Just below the water reservoir, users can find a status bar that shows the overall health of each plant. Paradise hosts an internal chip that keeps track of plant conditions, as Akira explains, “[an] the machine’s internal chip controls the temperature, (35℃-55℃) intelligent constant temperature fermentation, a regular reminder to discharge the fertilizer liquid, storage for secondary use. The fertilizer bin is located just below this status bar.

The deep fertilizer tray is just to the left of an integrated box for a shovel. There, users can drop their kitchen scraps on the ground before adding fertilizing bacteria to start the process.

Then, once the contents have been mixed together, an odor trap cover can be placed on top for the composting to begin. The machine takes care of the rest, prompting users to discharge liquid fertilizer and indicating when composting is complete.

Creator: Robin Akira

Neither too big nor too small, Paradise packs many features into a single product suitable for any size home.

Paradise is composed of several modules for easy assembly and intuitive operation.

The casters provide a portable feel, needing only to be plugged in to use.

The status bar tells users when composting is complete and when plants need tending.

A built-in water tank drains excess water once the internal chip alerts users.

The square container is where users can compost their kitchen scraps and then an additional rectangular container allows users to store their compost.

About Charles Holmes

Check Also

Lightscape is back at the San Antonio Botanical Garden

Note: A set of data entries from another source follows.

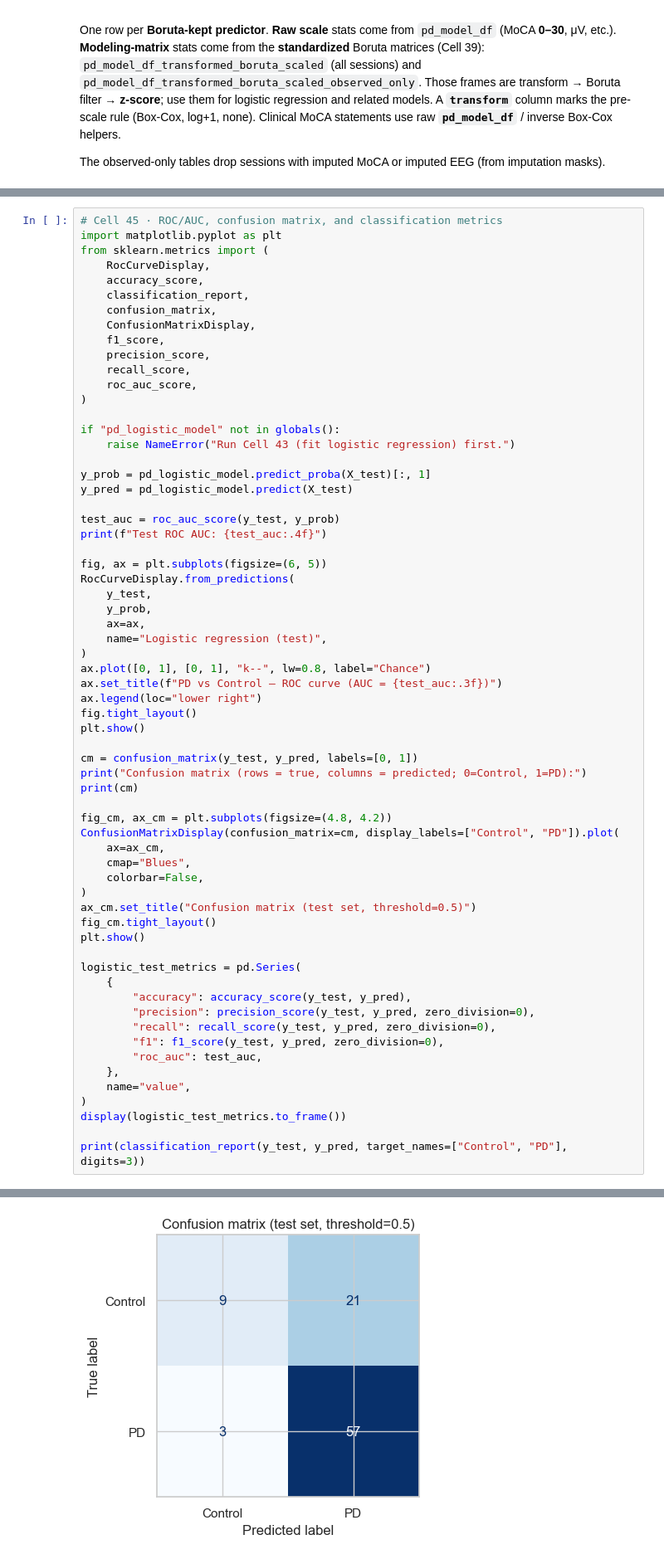
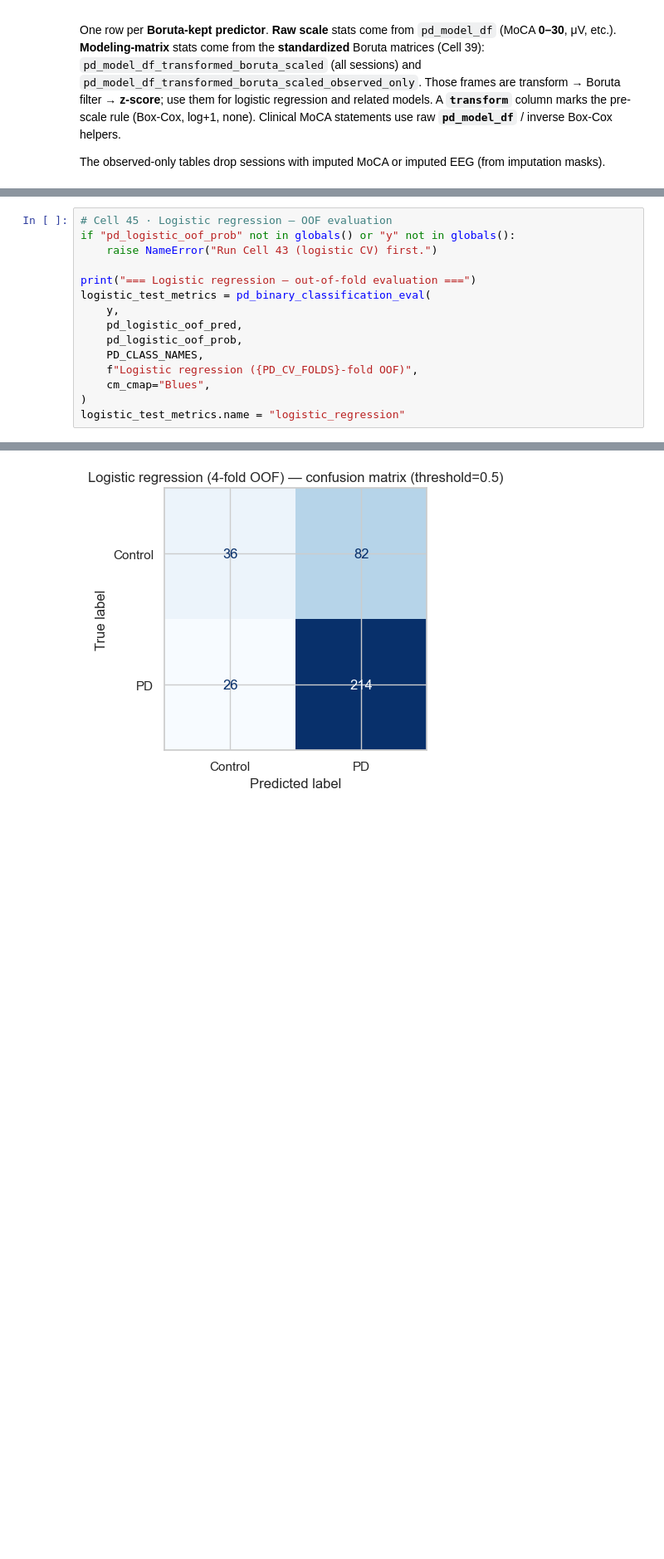
Before and after one commit to tnewman10/DDDM, a Jupyter notebook: Parkinson's Diagnosis/ds008768/PD Model.ipynb, the cells around one changed output, grey strips where cells are left out. Shown at 83% size. Drawn from its saved outputs; the diff is of its cells as text; blank space fills up the shorter version.

```diff
--- a/Parkinson's Diagnosis/ds008768/PD Model.ipynb
+++ b/Parkinson's Diagnosis/ds008768/PD Model.ipynb
@@ -3622,65 +3785,16 @@ Evaluate the fitted logistic model on the **held-out test split**: ROC curve and
 # %%
-# Cell 45 · ROC/AUC, confusion matrix, and classification metrics
-import matplotlib.pyplot as plt
-from sklearn.metrics import (
-    RocCurveDisplay,
-    accuracy_score,
-    classification_report,
-    confusion_matrix,
-    ConfusionMatrixDisplay,
-    f1_score,
-    precision_score,
-    recall_score,
-    roc_auc_score,
+# Cell 45 · Logistic regression — OOF evaluation
+if "pd_logistic_oof_prob" not in globals() or "y" not in globals():
+    raise NameError("Run Cell 43 (logistic CV) first.")
+
+print("=== Logistic regression — out-of-fold evaluation ===")
+logistic_test_metrics = pd_binary_classification_eval(
+    y,
+    pd_logistic_oof_pred,
+    pd_logistic_oof_prob,
+    PD_CLASS_NAMES,
+    f"Logistic regression ({PD_CV_FOLDS}-fold OOF)",
+    cm_cmap="Blues",
 )
-
-if "pd_logistic_model" not in globals():
-    raise NameError("Run Cell 43 (fit logistic regression) first.")
-
-y_prob = pd_logistic_model.predict_proba(X_test)[:, 1]
-y_pred = pd_logistic_model.predict(X_test)
-
-test_auc = roc_auc_score(y_test, y_prob)
-print(f"Test ROC AUC: {test_auc:.4f}")
-
-fig, ax = plt.subplots(figsize=(6, 5))
-RocCurveDisplay.from_predictions(
-    y_test,
-    y_prob,
-    ax=ax,
-    name="Logistic regression (test)",
-)
-ax.plot([0, 1], [0, 1], "k--", lw=0.8, label="Chance")
-ax.set_title(f"PD vs Control — ROC curve (AUC = {test_auc:.3f})")
-ax.legend(loc="lower right")
-fig.tight_layout()
-plt.show()
-
-cm = confusion_matrix(y_test, y_pred, labels=[0, 1])
-print("Confusion matrix (rows = true, columns = predicted; 0=Control, 1=PD):")
-print(cm)
-
-fig_cm, ax_cm = plt.subplots(figsize=(4.8, 4.2))
-ConfusionMatrixDisplay(confusion_matrix=cm, display_labels=["Control", "PD"]).plot(
-    ax=ax_cm,
-    cmap="Blues",
-    colorbar=False,
-)
-ax_cm.set_title("Confusion matrix (test set, threshold=0.5)")
-fig_cm.tight_layout()
-plt.show()
-
-logistic_test_metrics = pd.Series(
-    {
-        "accuracy": accuracy_score(y_test, y_pred),
-        "precision": precision_score(y_test, y_pred, zero_division=0),
-        "recall": recall_score(y_test, y_pred, zero_division=0),
-        "f1": f1_score(y_test, y_pred, zero_division=0),
-        "roc_auc": test_auc,
-    },
-    name="value",
-)
-display(logistic_test_metrics.to_frame())
-
-print(classification_report(y_test, y_pred, target_names=["Control", "PD"], digits=3))
+logistic_test_metrics.name = "logistic_regression"
 # %% [output]
@@ -3692,2 +3807,2 @@ Confusion matrix (rows = true, columns = predicted; 0=Control, 1=PD):
-[figure, old version]
+[figure, new version]
 |  | value |
```
Also changed, not shown: parts of 15 cells of this notebook, 1 other file.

More than a million lights, 15-foot-tall illuminated flowers and a field of illuminated bluebonnets now …